Extract all data as written.

* _Given records_
============

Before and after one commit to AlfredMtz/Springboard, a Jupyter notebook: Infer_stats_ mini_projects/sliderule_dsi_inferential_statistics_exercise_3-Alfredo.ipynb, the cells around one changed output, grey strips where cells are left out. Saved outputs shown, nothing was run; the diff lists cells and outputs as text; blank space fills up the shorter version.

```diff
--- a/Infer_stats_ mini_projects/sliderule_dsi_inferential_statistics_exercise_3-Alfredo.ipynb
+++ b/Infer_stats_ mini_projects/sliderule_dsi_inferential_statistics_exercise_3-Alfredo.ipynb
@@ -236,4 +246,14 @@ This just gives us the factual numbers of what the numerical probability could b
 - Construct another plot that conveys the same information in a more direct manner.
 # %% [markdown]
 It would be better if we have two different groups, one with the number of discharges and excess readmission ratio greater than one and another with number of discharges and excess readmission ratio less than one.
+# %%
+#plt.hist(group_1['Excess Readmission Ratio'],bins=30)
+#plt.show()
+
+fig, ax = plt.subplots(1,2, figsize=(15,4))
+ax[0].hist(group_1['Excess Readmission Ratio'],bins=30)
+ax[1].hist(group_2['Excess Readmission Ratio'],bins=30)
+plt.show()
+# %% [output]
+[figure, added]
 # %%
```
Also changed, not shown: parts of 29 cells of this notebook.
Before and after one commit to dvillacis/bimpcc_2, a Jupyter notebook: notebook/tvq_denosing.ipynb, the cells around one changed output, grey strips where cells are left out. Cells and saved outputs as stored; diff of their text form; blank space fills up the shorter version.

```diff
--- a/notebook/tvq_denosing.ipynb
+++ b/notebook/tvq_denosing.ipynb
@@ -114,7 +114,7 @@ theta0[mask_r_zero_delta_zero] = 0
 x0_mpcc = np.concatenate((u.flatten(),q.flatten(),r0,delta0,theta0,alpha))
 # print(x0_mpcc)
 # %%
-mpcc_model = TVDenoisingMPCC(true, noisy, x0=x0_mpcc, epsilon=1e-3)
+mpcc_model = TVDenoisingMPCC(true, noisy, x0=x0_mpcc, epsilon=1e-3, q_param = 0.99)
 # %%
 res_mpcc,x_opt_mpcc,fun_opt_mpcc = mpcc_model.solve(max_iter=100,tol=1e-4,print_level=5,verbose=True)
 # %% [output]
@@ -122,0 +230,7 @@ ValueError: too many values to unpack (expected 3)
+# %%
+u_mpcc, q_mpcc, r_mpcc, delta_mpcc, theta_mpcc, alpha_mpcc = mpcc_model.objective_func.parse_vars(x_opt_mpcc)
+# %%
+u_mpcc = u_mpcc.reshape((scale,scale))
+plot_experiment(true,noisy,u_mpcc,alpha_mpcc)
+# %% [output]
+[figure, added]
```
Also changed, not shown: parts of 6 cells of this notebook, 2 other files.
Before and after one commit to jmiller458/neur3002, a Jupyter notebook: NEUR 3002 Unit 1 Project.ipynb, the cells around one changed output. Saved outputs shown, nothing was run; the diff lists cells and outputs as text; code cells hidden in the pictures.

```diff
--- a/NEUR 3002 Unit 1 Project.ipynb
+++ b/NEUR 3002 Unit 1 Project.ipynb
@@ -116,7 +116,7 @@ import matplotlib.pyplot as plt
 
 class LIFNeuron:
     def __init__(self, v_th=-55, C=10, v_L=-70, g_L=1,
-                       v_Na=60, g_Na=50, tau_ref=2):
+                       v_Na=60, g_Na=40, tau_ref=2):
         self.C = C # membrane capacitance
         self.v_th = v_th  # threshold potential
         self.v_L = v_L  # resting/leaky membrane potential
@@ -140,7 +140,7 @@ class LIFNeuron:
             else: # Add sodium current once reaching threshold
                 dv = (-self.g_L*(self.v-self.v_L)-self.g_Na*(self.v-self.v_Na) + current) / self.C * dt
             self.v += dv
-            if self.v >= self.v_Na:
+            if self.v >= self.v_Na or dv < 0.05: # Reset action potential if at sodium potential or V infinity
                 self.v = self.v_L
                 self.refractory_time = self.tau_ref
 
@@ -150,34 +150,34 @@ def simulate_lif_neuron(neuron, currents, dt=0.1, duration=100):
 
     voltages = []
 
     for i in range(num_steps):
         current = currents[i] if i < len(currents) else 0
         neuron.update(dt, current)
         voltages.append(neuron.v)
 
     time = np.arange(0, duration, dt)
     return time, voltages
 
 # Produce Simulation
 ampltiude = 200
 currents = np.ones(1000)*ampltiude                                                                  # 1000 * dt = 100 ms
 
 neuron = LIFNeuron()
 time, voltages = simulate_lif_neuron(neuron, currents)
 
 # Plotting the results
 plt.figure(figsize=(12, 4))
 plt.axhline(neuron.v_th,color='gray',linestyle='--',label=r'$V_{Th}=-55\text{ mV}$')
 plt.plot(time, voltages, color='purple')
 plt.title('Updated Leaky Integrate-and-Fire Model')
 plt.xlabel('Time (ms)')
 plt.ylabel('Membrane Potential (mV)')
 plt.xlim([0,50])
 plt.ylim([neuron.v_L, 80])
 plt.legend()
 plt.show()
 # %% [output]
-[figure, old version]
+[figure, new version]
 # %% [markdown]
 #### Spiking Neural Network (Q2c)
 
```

============

* _Answer box_
Before and after one commit to AlfredMtz/Springboard, a Jupyter notebook: Infer_stats_ mini_projects/sliderule_dsi_inferential_statistics_exercise_3-Alfredo.ipynb, the cells around one changed output, grey strips where cells are left out. Saved outputs shown, nothing was run; the diff lists cells and outputs as text; blank space fills up the shorter version.

```diff
--- a/Infer_stats_ mini_projects/sliderule_dsi_inferential_statistics_exercise_3-Alfredo.ipynb
+++ b/Infer_stats_ mini_projects/sliderule_dsi_inferential_statistics_exercise_3-Alfredo.ipynb
@@ -236,4 +246,14 @@ This just gives us the factual numbers of what the numerical probability could b
 - Construct another plot that conveys the same information in a more direct manner.
 # %% [markdown]
 It would be better if we have two different groups, one with the number of discharges and excess readmission ratio greater than one and another with number of discharges and excess readmission ratio less than one.
+# %%
+#plt.hist(group_1['Excess Readmission Ratio'],bins=30)
+#plt.show()
+
+fig, ax = plt.subplots(1,2, figsize=(15,4))
+ax[0].hist(group_1['Excess Readmission Ratio'],bins=30)
+ax[1].hist(group_2['Excess Readmission Ratio'],bins=30)
+plt.show()
+# %% [output]
+[figure, added]
 # %%
```
Also changed, not shown: parts of 29 cells of this notebook.
Before and after one commit to dvillacis/bimpcc_2, a Jupyter notebook: notebook/tvq_denosing.ipynb, the cells around one changed output, grey strips where cells are left out. Cells and saved outputs as stored; diff of their text form; blank space fills up the shorter version.

```diff
--- a/notebook/tvq_denosing.ipynb
+++ b/notebook/tvq_denosing.ipynb
@@ -114,7 +114,7 @@ theta0[mask_r_zero_delta_zero] = 0
 x0_mpcc = np.concatenate((u.flatten(),q.flatten(),r0,delta0,theta0,alpha))
 # print(x0_mpcc)
 # %%
-mpcc_model = TVDenoisingMPCC(true, noisy, x0=x0_mpcc, epsilon=1e-3)
+mpcc_model = TVDenoisingMPCC(true, noisy, x0=x0_mpcc, epsilon=1e-3, q_param = 0.99)
 # %%
 res_mpcc,x_opt_mpcc,fun_opt_mpcc = mpcc_model.solve(max_iter=100,tol=1e-4,print_level=5,verbose=True)
 # %% [output]
@@ -122,0 +230,7 @@ ValueError: too many values to unpack (expected 3)
+# %%
+u_mpcc, q_mpcc, r_mpcc, delta_mpcc, theta_mpcc, alpha_mpcc = mpcc_model.objective_func.parse_vars(x_opt_mpcc)
+# %%
+u_mpcc = u_mpcc.reshape((scale,scale))
+plot_experiment(true,noisy,u_mpcc,alpha_mpcc)
+# %% [output]
+[figure, added]
```
Also changed, not shown: parts of 6 cells of this notebook, 2 other files.
Before and after one commit to jmiller458/neur3002, a Jupyter notebook: NEUR 3002 Unit 1 Project.ipynb, the cells around one changed output. Saved outputs shown, nothing was run; the diff lists cells and outputs as text; code cells hidden in the pictures.

```diff
--- a/NEUR 3002 Unit 1 Project.ipynb
+++ b/NEUR 3002 Unit 1 Project.ipynb
@@ -116,7 +116,7 @@ import matplotlib.pyplot as plt
 
 class LIFNeuron:
     def __init__(self, v_th=-55, C=10, v_L=-70, g_L=1,
-                       v_Na=60, g_Na=50, tau_ref=2):
+                       v_Na=60, g_Na=40, tau_ref=2):
         self.C = C # membrane capacitance
         self.v_th = v_th  # threshold potential
         self.v_L = v_L  # resting/leaky membrane potential
@@ -140,7 +140,7 @@ class LIFNeuron:
             else: # Add sodium current once reaching threshold
                 dv = (-self.g_L*(self.v-self.v_L)-self.g_Na*(self.v-self.v_Na) + current) / self.C * dt
             self.v += dv
-            if self.v >= self.v_Na:
+            if self.v >= self.v_Na or dv < 0.05: # Reset action potential if at sodium potential or V infinity
                 self.v = self.v_L
                 self.refractory_time = self.tau_ref
 
@@ -150,34 +150,34 @@ def simulate_lif_neuron(neuron, currents, dt=0.1, duration=100):
 
     voltages = []
 
     for i in range(num_steps):
         current = currents[i] if i < len(currents) else 0
         neuron.update(dt, current)
         voltages.append(neuron.v)
 
     time = np.arange(0, duration, dt)
     return time, voltages
 
 # Produce Simulation
 ampltiude = 200
 currents = np.ones(1000)*ampltiude                                                                  # 1000 * dt = 100 ms
 
 neuron = LIFNeuron()
 time, voltages = simulate_lif_neuron(neuron, currents)
 
 # Plotting the results
 plt.figure(figsize=(12, 4))
 plt.axhline(neuron.v_th,color='gray',linestyle='--',label=r'$V_{Th}=-55\text{ mV}$')
 plt.plot(time, voltages, color='purple')
 plt.title('Updated Leaky Integrate-and-Fire Model')
 plt.xlabel('Time (ms)')
 plt.ylabel('Membrane Potential (mV)')
 plt.xlim([0,50])
 plt.ylim([neuron.v_L, 80])
 plt.legend()
 plt.show()
 # %% [output]
-[figure, old version]
+[figure, new version]
 # %% [markdown]
 #### Spiking Neural Network (Q2c)
 
```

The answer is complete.